The Wayne State University College of Education was awarded $20,000 from the Society for the Study of School Psychology to support "P.S.: LGBTQ+ Youth Matter": Evaluating an Affirming Program Promoting LGBTQ+ Youth Wellness. The project is led by Sarah Kiperman, Ph.D., assistant professor of educational psychology.
"P.S.: LGBTQ+ Youth Matter" is a free, online psychoeducational video series Kiperman and her research team, Project Support, co-developed with their LGBTQ+ youth partners. Youth can access the videos in spaces with Wi-Fi where they feel safe. Kiperman said this was important because many LGBTQ+ youth are not out to their families, which often prevents them from accessing mental health services or talking to their family about what it means to be LGBTQ+.
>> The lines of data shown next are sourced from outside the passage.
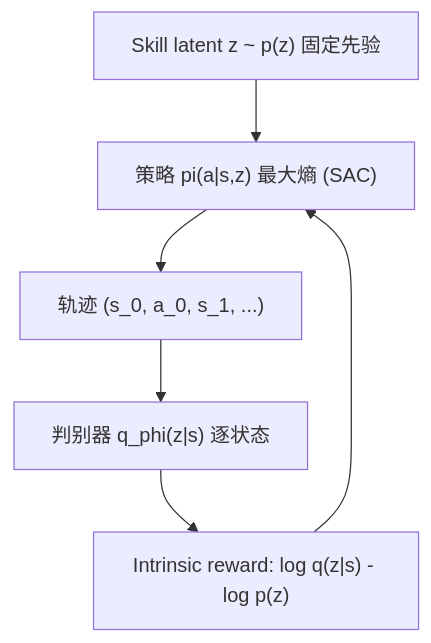
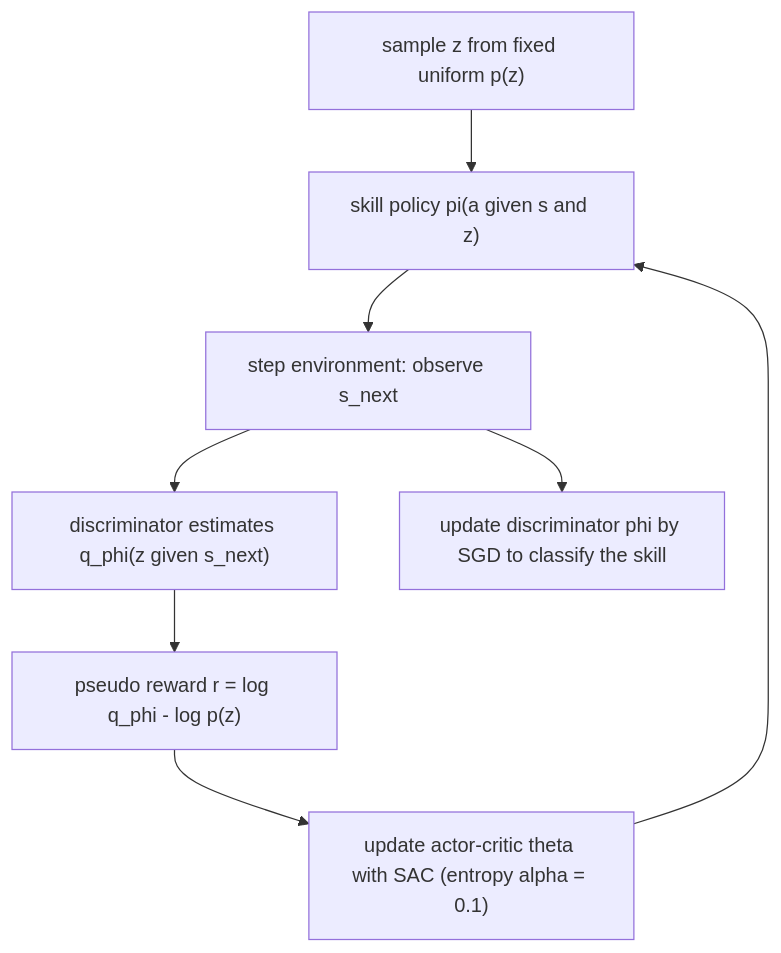
Before and after one commit to luohu-arch/physical_intelligence_study: the diagram in notes/rl/diayn.md, drawn with Mermaid. The commit also changed other lines of this file and 35 other files, not shown here.

````diff
--- a/notes/rl/diayn.md
+++ b/notes/rl/diayn.md
@@ -38,8 +84,10 @@
 ```mermaid
-graph TD
-    Z["Skill latent z ~ p(z) 固定先验"] --> POL["策略 pi(a|s,z) 最大熵 (SAC)"]
-    POL --> TRAJ["轨迹 (s_0, a_0, s_1, ...)"]
-    TRAJ --> DISC["判别器 q_phi(z|s) 逐状态"]
-    DISC --> REWARD["Intrinsic reward: log q(z|s) - log p(z)"]
-    REWARD --> POL
+flowchart TD
+    A["sample z from fixed uniform p(z)"] --> B["skill policy pi(a given s and z)"]
+    B --> C["step environment: observe s_next"]
+    C --> D["discriminator estimates q_phi(z given s_next)"]
+    D --> E["pseudo reward r = log q_phi - log p(z)"]
+    E --> F["update actor-critic theta with SAC (entropy alpha = 0.1)"]
+    C --> G["update discriminator phi by SGD to classify the skill"]
+    F --> B
 ```
````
“This project is a culmination of the commitment, passion and hard work of my research team, without whom none of this would have been possible,” said Kiperman. “It is also a testament to the power of partnerships. We collaborated with local LGBTQ+ youth through Affirmations and Michigan Organization of Adolescent Sexual Health to learn what they would want from a therapeutic program developed just for them.”
The series features a Michigan-based LGBTQ+ youth, who discusses what being part of the community means to him, his experience of coming out, and what has been helpful for him to know and learn. Kiperman, a licensed psychologist, nationally certified school psychologist and registered play therapist, and Gabriel DeLong, the Project Support Lab manger and a counseling psychology doctoral student, also appear in the series. They share information and insights that encourage viewers to recognize the importance of prioritizing their mental health and wellness and offer skills training in cognitive reframing, mindfulness, distress tolerance and crisis management.
“The program is based on empirical and evidence-based practices that, when used with integrity, relate to improved mental health outcomes,” said Kiperman. “Every video in the series has a psychoeducation component and offers a cognitive reframe.”
As the project expanded, Kiperman said the team developed relationships with other organizations, including The Cruz Clinic, Bloomfield Hills School District, Therapyology and the Counseling Center of West Michigan. She also acknowledged David Merolla, Ph.D., associate professor and chair of the sociology department, who served as her faculty mentor through Wayne State’s mentoring program.
“He helped me secure this grant,” Kiperman said. “He has been a great resource for me, and his expertise in quantitative research complemented my qualitative focus.”
According to Kiperman, LGBTQ+ youth experience minority stressors and barriers to accessing services. Additional barriers such as homo/transphobia and heterosexism may exist in their homes and further inhibit their ability to have supportive conversations about what it means to be LGBTQ+, how to lead healthy and affirming lives, and what coming out could look like.
“While this series addresses these barriers, it is not meant to replace therapy or mental health services,” said Kiperman. “However, it begins to address the service access gap for LGBTQ+ youth. Not being out to their families and friends, general judgement of therapy or disaffirming providers can greatly impact the ability of LGBTQ+ youth to access affirming services.”
P.S.: LGBTQ+ Youth Matter was developed using the Participatory Culture Specific Intervention Model approach, in which community stakeholders — in this case, LGBTQ+ youth — are partners in developing programs to ensure they reflect the values of the community being served. Kiperman said she is writing a book chapter about social justice in mixed methods research and is excited about piloting this method for this project.
Kiperman will use the Early Career Research Award to help fund a pilot of the video series to obtain feedback from LGBTQ+ youth about its efficacy, acceptability and integrity. She hopes this process will result in a therapeutic tool LGBTQ+ youth between the ages of 14-18 can access through schools and community organizations or on their own and use to make sense of what it means to be LGBTQ+ to them in a validating, affirming and safe context.
“As a research team composed of mental health practitioners and graduate students, we hope to offer our knowledge of evidence-based mental health practices and program development and benefit from the expertise of our community partners as they share their own lived experiences,” said Kiperman. “Marrying these areas of expertise has been exciting and led to the development of a meaningful program. However, it is only meaningful if LGBTQ+ youth endorse it as such. The pilot will help us determine whether we are moving in the right direction.”